(Task brief) Each line containing the string "hidden" should be copied out of the entries.

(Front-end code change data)
+-------+
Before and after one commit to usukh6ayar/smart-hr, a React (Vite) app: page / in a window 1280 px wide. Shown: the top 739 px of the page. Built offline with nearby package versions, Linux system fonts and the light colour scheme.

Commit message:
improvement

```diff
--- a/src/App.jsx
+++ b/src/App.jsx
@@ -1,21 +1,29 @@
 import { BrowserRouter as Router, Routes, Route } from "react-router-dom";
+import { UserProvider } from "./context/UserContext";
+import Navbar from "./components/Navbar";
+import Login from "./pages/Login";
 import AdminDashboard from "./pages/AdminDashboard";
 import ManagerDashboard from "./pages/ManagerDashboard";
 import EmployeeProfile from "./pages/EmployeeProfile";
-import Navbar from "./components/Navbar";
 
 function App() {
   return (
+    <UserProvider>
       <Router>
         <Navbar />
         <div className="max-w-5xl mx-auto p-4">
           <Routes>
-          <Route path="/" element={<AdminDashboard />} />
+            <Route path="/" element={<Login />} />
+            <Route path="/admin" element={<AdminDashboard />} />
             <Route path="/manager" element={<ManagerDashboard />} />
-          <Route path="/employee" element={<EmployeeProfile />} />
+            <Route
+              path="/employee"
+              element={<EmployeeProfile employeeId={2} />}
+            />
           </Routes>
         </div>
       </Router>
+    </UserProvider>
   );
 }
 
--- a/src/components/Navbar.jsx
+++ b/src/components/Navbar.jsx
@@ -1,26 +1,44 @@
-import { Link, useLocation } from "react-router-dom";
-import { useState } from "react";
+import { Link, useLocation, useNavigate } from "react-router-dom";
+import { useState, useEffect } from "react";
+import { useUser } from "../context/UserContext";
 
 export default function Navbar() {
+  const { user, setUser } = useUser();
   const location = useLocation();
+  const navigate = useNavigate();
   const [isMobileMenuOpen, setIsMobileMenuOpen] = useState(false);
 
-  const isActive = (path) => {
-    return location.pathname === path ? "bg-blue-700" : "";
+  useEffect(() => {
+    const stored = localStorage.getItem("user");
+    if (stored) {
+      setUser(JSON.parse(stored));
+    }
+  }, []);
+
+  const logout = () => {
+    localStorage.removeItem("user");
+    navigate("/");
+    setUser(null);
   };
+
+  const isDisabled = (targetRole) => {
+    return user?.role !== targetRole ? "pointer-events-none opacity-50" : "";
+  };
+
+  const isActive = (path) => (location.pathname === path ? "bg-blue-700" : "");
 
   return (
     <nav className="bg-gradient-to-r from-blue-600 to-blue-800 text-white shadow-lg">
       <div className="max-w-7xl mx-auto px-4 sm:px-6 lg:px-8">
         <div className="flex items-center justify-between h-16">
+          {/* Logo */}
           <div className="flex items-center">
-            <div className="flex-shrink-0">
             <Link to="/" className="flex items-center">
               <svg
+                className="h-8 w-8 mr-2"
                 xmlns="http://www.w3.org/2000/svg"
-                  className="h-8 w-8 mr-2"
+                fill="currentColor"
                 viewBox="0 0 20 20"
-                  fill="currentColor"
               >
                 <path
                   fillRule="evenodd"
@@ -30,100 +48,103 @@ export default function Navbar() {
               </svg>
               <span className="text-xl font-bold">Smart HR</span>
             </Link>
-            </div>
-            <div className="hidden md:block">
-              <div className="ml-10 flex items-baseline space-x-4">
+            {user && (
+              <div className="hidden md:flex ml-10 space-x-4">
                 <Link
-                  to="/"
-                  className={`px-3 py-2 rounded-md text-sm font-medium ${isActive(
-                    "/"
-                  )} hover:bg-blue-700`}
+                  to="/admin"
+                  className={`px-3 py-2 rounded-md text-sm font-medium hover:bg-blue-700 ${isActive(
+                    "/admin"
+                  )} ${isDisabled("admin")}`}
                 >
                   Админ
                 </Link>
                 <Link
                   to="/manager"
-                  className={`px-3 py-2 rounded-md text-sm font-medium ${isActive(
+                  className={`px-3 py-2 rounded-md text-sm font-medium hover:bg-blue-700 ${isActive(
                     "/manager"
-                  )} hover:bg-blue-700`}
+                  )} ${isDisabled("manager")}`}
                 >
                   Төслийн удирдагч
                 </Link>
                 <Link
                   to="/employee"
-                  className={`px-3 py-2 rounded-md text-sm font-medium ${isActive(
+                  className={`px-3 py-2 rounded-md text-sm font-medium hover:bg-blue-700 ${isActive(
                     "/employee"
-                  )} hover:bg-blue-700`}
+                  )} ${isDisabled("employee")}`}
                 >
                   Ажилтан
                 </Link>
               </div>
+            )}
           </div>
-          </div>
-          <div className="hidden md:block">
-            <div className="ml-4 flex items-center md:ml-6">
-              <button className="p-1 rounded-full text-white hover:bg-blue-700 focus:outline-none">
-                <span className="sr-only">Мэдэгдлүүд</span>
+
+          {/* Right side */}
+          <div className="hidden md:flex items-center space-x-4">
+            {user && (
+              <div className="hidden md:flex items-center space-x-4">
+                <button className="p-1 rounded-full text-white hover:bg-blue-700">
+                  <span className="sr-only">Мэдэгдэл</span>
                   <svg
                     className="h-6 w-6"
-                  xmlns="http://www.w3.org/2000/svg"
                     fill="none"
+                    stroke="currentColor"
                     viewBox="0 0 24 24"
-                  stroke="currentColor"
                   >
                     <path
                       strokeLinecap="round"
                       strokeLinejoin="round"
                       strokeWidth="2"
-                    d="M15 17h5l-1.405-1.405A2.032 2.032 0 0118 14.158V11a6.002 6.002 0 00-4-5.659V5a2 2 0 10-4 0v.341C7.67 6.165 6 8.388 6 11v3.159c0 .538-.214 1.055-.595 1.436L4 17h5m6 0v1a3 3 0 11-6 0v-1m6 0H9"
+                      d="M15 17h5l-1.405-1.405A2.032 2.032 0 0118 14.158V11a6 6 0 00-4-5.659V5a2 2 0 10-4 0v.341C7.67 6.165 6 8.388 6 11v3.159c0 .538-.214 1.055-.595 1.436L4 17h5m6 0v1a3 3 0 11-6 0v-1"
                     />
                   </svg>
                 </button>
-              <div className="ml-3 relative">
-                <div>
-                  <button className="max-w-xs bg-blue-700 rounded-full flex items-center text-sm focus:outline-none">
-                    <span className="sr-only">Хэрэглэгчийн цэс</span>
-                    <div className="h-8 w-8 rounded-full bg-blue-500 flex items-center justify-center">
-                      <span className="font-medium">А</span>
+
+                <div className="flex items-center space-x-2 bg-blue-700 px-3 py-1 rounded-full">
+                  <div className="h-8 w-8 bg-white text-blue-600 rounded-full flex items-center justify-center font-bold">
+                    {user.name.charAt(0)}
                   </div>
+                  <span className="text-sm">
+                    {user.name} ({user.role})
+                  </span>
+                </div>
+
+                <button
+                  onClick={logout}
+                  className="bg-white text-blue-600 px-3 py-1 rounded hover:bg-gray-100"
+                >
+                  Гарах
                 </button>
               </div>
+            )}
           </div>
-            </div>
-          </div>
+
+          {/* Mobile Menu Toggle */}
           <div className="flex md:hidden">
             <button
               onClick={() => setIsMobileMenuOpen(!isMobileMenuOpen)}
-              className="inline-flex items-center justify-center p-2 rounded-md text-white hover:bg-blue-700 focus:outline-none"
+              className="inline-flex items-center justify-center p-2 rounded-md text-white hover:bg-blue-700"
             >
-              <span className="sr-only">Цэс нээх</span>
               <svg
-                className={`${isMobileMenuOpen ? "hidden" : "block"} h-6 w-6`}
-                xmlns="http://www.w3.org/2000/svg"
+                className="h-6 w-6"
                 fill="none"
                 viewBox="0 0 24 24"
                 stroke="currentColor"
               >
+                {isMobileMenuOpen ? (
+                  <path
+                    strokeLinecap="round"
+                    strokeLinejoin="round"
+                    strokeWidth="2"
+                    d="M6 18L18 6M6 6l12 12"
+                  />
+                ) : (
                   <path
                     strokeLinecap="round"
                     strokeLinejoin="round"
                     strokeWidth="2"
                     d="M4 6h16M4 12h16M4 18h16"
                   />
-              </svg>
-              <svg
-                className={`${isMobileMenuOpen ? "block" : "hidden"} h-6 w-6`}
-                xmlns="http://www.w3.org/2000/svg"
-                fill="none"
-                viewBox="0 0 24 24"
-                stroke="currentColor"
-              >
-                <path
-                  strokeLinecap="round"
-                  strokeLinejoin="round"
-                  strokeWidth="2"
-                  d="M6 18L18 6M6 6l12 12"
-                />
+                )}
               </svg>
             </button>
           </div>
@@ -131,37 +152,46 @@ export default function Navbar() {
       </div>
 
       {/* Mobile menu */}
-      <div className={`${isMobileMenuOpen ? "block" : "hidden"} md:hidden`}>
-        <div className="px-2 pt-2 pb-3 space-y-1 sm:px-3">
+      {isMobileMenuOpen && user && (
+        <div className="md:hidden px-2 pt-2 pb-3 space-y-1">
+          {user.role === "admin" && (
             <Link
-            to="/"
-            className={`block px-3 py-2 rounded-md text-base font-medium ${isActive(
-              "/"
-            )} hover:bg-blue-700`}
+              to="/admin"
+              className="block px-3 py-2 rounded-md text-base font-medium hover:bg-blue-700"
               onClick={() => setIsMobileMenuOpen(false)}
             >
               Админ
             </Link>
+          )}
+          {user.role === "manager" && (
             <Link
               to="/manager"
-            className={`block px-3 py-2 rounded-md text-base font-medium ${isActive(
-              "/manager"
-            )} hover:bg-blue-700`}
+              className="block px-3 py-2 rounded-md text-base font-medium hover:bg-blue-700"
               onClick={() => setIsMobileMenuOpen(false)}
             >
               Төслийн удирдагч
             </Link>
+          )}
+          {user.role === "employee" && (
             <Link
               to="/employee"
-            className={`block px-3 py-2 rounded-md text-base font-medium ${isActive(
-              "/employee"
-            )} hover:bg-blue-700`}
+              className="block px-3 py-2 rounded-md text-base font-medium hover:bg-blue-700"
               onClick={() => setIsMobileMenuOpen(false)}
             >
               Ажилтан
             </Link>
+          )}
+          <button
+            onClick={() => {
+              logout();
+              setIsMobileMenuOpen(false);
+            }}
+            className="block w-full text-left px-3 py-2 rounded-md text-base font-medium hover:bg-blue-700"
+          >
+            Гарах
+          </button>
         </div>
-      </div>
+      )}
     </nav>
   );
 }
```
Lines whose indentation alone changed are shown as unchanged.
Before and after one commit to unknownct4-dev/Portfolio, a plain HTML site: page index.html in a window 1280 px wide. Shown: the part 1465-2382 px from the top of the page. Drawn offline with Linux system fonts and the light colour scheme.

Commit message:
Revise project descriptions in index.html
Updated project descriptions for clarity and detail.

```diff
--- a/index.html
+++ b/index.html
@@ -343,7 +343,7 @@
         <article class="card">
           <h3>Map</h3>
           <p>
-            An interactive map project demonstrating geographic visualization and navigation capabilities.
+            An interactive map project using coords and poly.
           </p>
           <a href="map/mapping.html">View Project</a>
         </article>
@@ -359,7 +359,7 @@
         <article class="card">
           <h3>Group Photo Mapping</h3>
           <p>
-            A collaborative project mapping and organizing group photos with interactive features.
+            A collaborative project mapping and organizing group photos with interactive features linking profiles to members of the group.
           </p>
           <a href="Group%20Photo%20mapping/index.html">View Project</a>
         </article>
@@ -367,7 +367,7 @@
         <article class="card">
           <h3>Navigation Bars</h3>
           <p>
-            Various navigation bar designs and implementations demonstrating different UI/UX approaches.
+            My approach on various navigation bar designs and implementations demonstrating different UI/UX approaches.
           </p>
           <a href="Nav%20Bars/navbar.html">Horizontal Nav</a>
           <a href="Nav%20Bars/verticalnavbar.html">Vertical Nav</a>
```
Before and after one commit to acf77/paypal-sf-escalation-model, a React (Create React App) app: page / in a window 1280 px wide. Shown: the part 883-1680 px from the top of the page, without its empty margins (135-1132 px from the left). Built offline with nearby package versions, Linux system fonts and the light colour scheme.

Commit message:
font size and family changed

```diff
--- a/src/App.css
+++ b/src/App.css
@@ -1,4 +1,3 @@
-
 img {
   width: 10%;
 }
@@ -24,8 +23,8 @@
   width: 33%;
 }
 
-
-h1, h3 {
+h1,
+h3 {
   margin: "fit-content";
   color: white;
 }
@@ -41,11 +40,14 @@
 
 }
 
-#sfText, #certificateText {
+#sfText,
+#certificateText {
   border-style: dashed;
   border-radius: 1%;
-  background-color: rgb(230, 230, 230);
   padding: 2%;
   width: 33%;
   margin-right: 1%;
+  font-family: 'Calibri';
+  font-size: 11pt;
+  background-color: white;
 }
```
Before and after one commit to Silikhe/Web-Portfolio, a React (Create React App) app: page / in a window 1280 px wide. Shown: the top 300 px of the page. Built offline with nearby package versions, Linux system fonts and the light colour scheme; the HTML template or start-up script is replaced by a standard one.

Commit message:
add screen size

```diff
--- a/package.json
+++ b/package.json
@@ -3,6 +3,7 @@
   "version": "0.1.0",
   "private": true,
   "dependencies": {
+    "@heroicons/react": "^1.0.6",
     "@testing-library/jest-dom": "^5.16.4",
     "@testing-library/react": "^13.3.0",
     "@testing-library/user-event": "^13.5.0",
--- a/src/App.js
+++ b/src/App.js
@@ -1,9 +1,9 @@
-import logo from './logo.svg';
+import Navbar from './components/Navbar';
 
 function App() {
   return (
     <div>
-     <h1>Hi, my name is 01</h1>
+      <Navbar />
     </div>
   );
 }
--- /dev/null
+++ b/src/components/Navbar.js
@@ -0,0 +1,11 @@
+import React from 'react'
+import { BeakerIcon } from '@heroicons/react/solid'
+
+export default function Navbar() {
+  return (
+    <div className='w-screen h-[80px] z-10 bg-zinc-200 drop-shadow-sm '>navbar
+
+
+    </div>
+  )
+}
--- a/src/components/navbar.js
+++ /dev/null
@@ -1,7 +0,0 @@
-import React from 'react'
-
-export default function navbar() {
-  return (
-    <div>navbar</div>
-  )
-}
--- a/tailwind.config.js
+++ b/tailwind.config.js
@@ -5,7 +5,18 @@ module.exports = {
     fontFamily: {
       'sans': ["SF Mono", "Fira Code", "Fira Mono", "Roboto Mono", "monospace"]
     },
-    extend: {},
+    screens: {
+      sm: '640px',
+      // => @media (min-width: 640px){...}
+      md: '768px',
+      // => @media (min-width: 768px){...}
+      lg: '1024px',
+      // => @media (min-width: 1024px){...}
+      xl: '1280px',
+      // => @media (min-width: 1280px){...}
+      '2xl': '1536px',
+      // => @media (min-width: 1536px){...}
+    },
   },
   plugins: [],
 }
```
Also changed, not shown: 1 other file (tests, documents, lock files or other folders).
+-------+
(Task solution)
-            <div className="hidden md:block">
+              <div className="hidden md:flex ml-10 space-x-4">
-          <div className="hidden md:block">
+          <div className="hidden md:flex items-center space-x-4">
+              <div className="hidden md:flex items-center space-x-4">
           <div className="flex md:hidden">
-                className={`${isMobileMenuOpen ? "hidden" : "block"} h-6 w-6`}
-                className={`${isMobileMenuOpen ? "block" : "hidden"} h-6 w-6`}
-      <div className={`${isMobileMenuOpen ? "block" : "hidden"} md:hidden`}>
+        <div className="md:hidden px-2 pt-2 pb-3 space-y-1">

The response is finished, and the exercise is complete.